And finally, a yes. Phew! I got the news about two weeks ago today.

It's been an interesting journey from conception to publication for this nifty little book. Since February, when the manuscript was first solicited, I've been DYING to shout this news from the rooftops! Every time someone asked me, "SO... Whatcha workin' on?" I'd have to bite bite bite my tongue, because nothing was official, of course. I'd only told a handful of colleagues about my adventures with LUP, and with everyone else, I felt like I was keeping a dirty wonderful little secret :)

Today, I approved the final proof, and it goes to the printer tomorrow. I am beyond excited about this book and I am really proud of what me and Publisher created. Now, I just await holding the book in my hands. And of course, the cycle will begin again, and I'm already scratching my head for a new idea for a book, but for now, I think I'll just revel in the wonderfulness.

Tuesday, August 5, 2014

Katie as Editor

So this poet is pretty proud today, well, yesterday, but I just got around to writing this today because... well, reasons.

Anyway, the first issue of Amarillo Bay with me as poetry editor was published.

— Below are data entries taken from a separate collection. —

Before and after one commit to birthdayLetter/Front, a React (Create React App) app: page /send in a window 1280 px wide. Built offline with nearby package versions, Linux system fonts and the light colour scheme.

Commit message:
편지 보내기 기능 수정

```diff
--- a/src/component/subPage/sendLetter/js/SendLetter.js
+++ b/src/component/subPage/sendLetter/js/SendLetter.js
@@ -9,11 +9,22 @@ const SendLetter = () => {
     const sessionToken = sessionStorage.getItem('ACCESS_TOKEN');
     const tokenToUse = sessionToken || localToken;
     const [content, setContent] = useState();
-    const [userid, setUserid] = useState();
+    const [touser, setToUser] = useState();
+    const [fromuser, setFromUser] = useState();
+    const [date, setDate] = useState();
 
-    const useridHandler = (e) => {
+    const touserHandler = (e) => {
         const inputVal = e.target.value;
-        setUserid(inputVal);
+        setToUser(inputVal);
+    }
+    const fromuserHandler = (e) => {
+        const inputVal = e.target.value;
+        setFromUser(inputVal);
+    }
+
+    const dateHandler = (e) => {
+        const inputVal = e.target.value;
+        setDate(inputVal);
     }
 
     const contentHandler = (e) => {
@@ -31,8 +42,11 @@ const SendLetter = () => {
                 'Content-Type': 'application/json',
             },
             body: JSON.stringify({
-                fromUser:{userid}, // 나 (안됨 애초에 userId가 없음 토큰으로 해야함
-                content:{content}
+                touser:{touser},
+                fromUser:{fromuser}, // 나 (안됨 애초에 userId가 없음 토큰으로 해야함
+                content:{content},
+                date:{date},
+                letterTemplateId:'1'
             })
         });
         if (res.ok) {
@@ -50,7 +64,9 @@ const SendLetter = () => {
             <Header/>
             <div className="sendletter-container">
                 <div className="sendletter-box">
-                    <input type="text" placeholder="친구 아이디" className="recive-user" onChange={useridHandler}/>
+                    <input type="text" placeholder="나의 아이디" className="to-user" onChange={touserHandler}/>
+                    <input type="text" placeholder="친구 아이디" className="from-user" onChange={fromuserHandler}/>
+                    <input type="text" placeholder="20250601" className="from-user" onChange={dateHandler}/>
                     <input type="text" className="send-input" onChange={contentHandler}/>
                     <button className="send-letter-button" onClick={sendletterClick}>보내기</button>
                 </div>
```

You can check it out here.

So what does the editorial process of a literary journal look like? Well, now that I'm so experienced (hehehehe) let me shed a little bit of light on the process.

The whole thing began oh, about three months ago in May. I got the "job" and my first task was, of course, slush sifting, which means, of course, going through a bunch of unsolicited submissions in search of gems. I started receiving said submissions right away, and each time my inbox was full, I have to admit, I felt a little excited and honored. Poets from all over the world (and I can say that because some dude sent me a batch from Brazil!) were sending ME their poems to read.

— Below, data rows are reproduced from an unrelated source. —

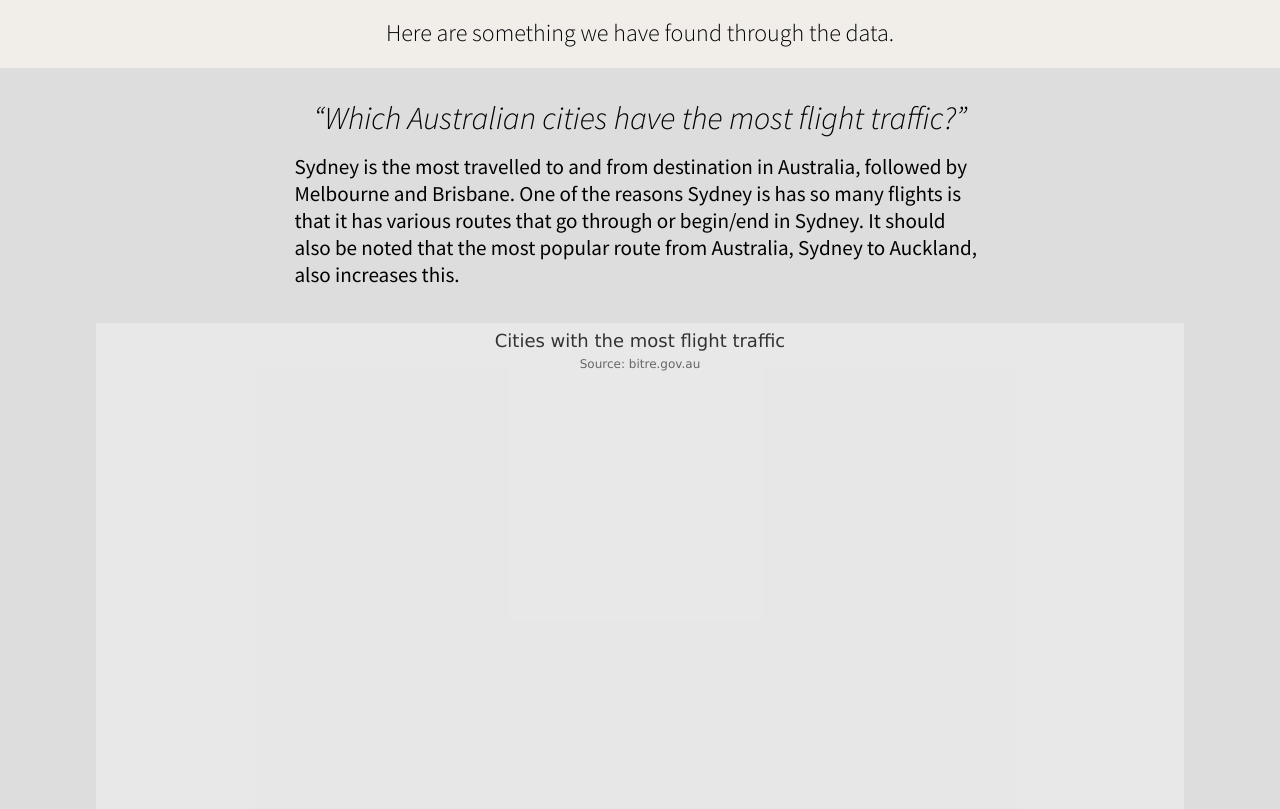
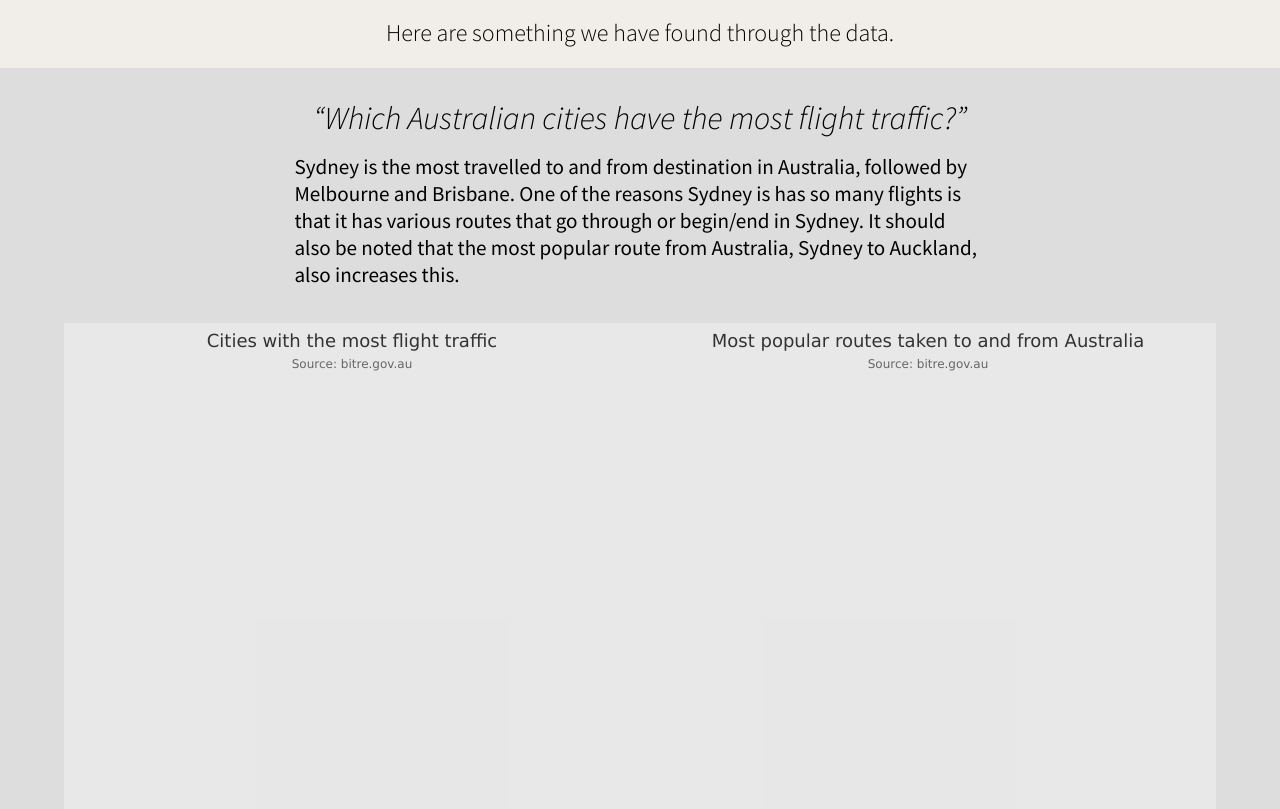
Before and after one commit to jack9966qk/INFO20002-Project, a plain HTML site: page Webpages/hypothesis.html in a window 1280 px wide. Shown: the part 143-952 px from the top of the page. Drawn offline with nearby package versions, Linux system fonts and the light colour scheme; no server answers.

Commit message:
Minor Fixes 2.0

```diff
--- a/Webpages/hypothesis.css
+++ b/Webpages/hypothesis.css
@@ -35,3 +35,7 @@ div.questionBlock > div {
 	margin-right: auto;
 	display: inline-block;
 }
+#container6, #container7, #container1, #container8{
+	width: 45%;
+	min-width: 400px;
+}
--- a/Webpages/hypothesis.js
+++ b/Webpages/hypothesis.js
@@ -19,7 +19,7 @@ $(function () {
         },
 
 		xAxis: {
-            crosshair: true
+            crosshair: true,
         },
 
 		yAxis: {
@@ -175,6 +175,12 @@ $(function () {
 
 		subtitle: {
             text: 'Source: bitre.gov.au'
+        },
+
+		yAxis: {
+            title: {
+				text: 'US Dollar'
+			}
         },
 
         data: {
```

My process for slush-sifting looks like this: I read the batch of poems. The ones I knew weren't a good fit for the journal's vision got a rejection letter after my initial read through.

For the batches that showed a little promise, clipped my favorite poems with their author's emails and pasted them in a word document. I called this my "maybe" pile.

This went on for about two months. I'd receive, oh, a handful of batches everyday, and I'd clean out my inbox about once or twice a week. So it really wasn't all that time consuming, to be honest.  Maybe an hour and a half a week.

After the two months of sifting were up, I decided it was time to make my selections. So, I returned to my word document of "maybes" which totaled about 30 poems to winnow it down to my final seven, which I would accept for publication.

I read through my little gems again, rating them on a scale from 1 to 10. Since I was reading the poems with fresh eyes, it was actually pretty fun. I'd forgotten what most of the poems were like, and it was surprising to look through what had initially spoken to me, and it was pretty easy to pick my favorites at this point, to be honest.

Then came the fun part. I sent out acceptance letters! And then the less fun part -- the rejection letters. But all of the poems that made it past my initial sift got a nice, personal rejection inviting them to resubmit. So, maybe it was a little fun after all. One of the poems I wanted to accept had already been published elsewhere, so that was a bit of a bummer. But not to worry, I just picked another poem from the same poet that I liked almost as much, and all was well.

Once I'd heard back from everyone, I forwarded my selections to the publisher. He loved them, but we went back and forth with edits, which was tedious but important.

And then, well, the issue was published!

Want a confession? My favorite poem of this batch was "Boris the Ninety-Pound House Cat." At first, the poem didn't grab me, but now I just can't get that zinger-of-a-first-line out of my head. Of course, I can totally relate to that poem, being a serious cat lover myself (note to readers, submit cat poems. I have a soft spot!).

And that's pretty much it. I've already begun reading for our December issue. If you have a poem laying around and want me to take a look, do toss a submission my way. I respond to everything, and almost always leave some sort of personal feedback.

So that's how I do things. I wonder how other poetry editors handle submissions and slush-sifting? I'd love to hear your thoughts, always always always.